Yuki Tsunoda's frustrations might have caused a post-race accident. PHOTO FROM FORMULA 1

3. Yuki was displeased with team decisions. Things got heated in the first race of the newly named Visa CashApp RB. On the last five laps, Yuki Tsunoda received a radio message to swap places with his teammate Daniel Ricciardo, to the dismay of the young Japanese driver.

After giving the position to his Aussie partner on Lap 53, Yuki exclaimed some colorful words to the team and divebombed next to Daniel’s car after the checkered flag waved.

Understandably, he felt that a driver swap for a position outside the points was useless, but that did not excuse expressing one’s rage while at the wheel.

Mechanical issues in the pit box can't seem to escape Valtteri Bottas. PHOTO FROM FORMULA 1

4. All the other small things made the race reportable. On the first lap, Lance Stroll (Aston Martin) spun out in the first corner, which put him in last place. However, the Canadian driver made up for the incident and finished in an impressive P10.

Bad luck returned to Valtteri Bottas (Sauber) during a pit stop on Lap 32 where the front left wheel nut couldn’t be drilled into his C44, calling back the horror of the 2021 Monaco GP. This blunder brought his pace down to cross the line in P19.

Must've felt good to lose the sandbags. PHOTO FROM RED BULL RACING

5. Oh yeah, Super Max is on top…again. When the first free practice results came up, we were spoiled seeing that Red Bull Racing wasn’t in the top 3. However, the jokes on Twitter and Reddit lasted only a day when qualifying came around, and Max Verstappen finished in pole position.

The groans continued on race day when Max gained a sizable lead on the opening lap, enough to carry a drama-free race in P1 with a 22.457-second margin.

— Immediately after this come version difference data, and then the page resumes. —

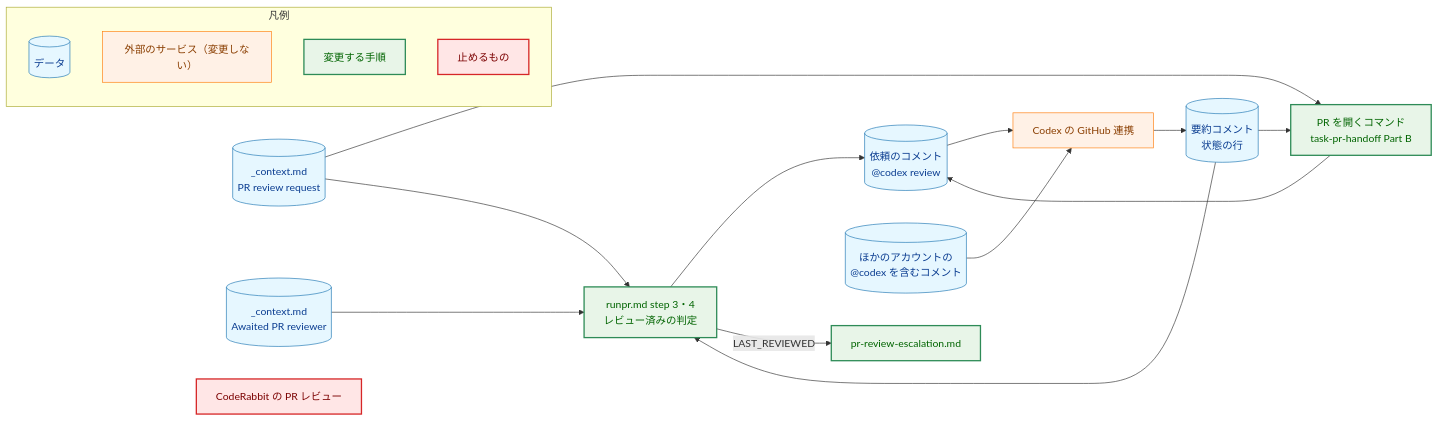
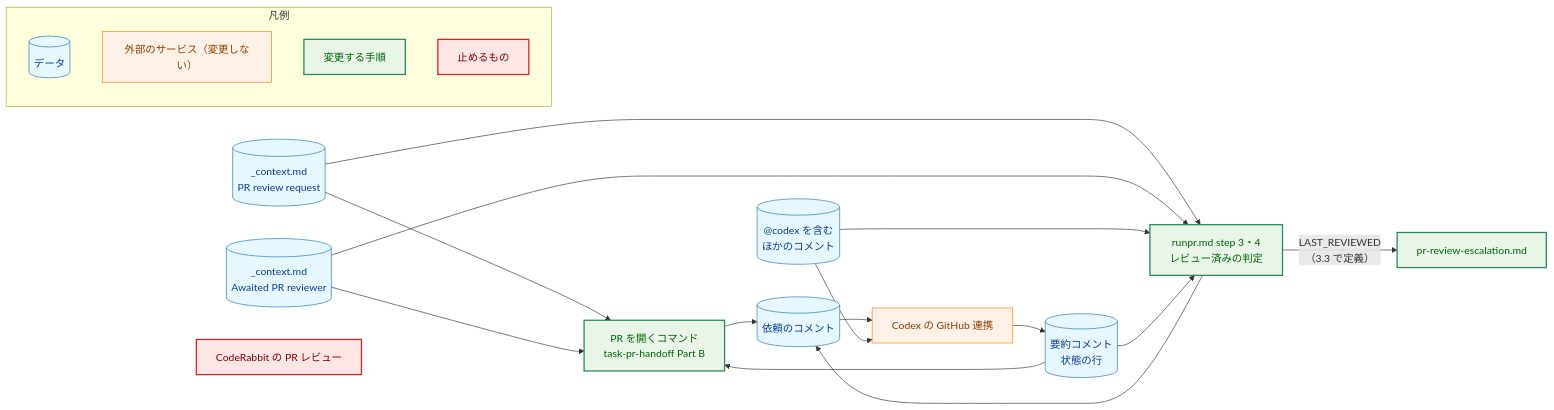
One commit to isseis/yt2column changed the first of 7 diagrams in docs/tasks/0031_codex_pr_review/02_architecture.md. Above: the diagram before and after it, drawn with Mermaid. The commit also changed other lines of this file and 1 other file, not shown here.

First line of the commit message:
docs(0031): address design review and widen the requested commit in AC-10

````diff
--- a/docs/tasks/0031_codex_pr_review/02_architecture.md
+++ b/docs/tasks/0031_codex_pr_review/02_architecture.md
@@ -76,46 +83,48 @@
 ```mermaid
 flowchart LR
     classDef data fill:#e6f7ff,stroke:#1f77b4,stroke-width:1px,color:#0b3d91;
     classDef process fill:#fff1e6,stroke:#ff7f0e,stroke-width:1px,color:#8a3e00;
     classDef enhanced fill:#e8f5e8,stroke:#2e8b57,stroke-width:2px,color:#006400;
     classDef problem fill:#ffe6e6,stroke:#d62728,stroke-width:2px,color:#7b0000;
 
     AWAIT[("_context.md<br>Awaited PR reviewer")]
     REQROW[("_context.md<br>PR review request")]
     OPEN["PR を開くコマンド<br>task-pr-handoff Part B"]
     RUNPR["runpr.md step 3・4<br>レビュー済みの判定"]
     ESC["pr-review-escalation.md"]
-    REQ[("依頼のコメント<br>@codex review")]
+    REQ[("依頼のコメント")]
     CODEX["Codex の GitHub 連携"]
     SUM[("要約コメント<br>状態の行")]
-    OTHER[("ほかのアカウントの<br>@codex を含むコメント")]
+    OTHER[("@codex を含む<br>ほかのコメント")]
     CR["CodeRabbit の PR レビュー"]
 
     REQROW --> OPEN
     REQROW --> RUNPR
+    AWAIT --> OPEN
     AWAIT --> RUNPR
     OPEN --> REQ
     RUNPR --> REQ
     REQ --> CODEX
     OTHER --> CODEX
+    OTHER --> RUNPR
     CODEX --> SUM
     SUM --> RUNPR
     SUM --> OPEN
-    RUNPR -->|"LAST_REVIEWED"| ESC
+    RUNPR -->|"LAST_REVIEWED<br>（3.3 で定義）"| ESC
 
     class AWAIT,REQROW,REQ,SUM,OTHER data
     class CODEX process
     class OPEN,RUNPR,ESC enhanced
     class CR problem
 
     subgraph Legend["凡例"]
         LG1[("データ")]
         LG2["外部のサービス（変更しない）"]
         LG3["変更する手順"]
         LG4["止めるもの"]
     end
     class LG1 data
     class LG2 process
     class LG3 enhanced
     class LG4 problem
 ```
````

His teammate Sergio Perez crossed the line in P2, resulting in another 1-2 podium finish for Red Bull.

Is this a premonition for the rest of the 2024 season? We’ll have to find out in another Saturday race on March 9 (March 10, 1am, Philippine time) at the Saudi Arabian Grand Prix.

Justin Young

Justin loves cars of all forms. Molded by motoring TV shows and Internet car culture, he sees the world from a different perspective that not many get to see every day.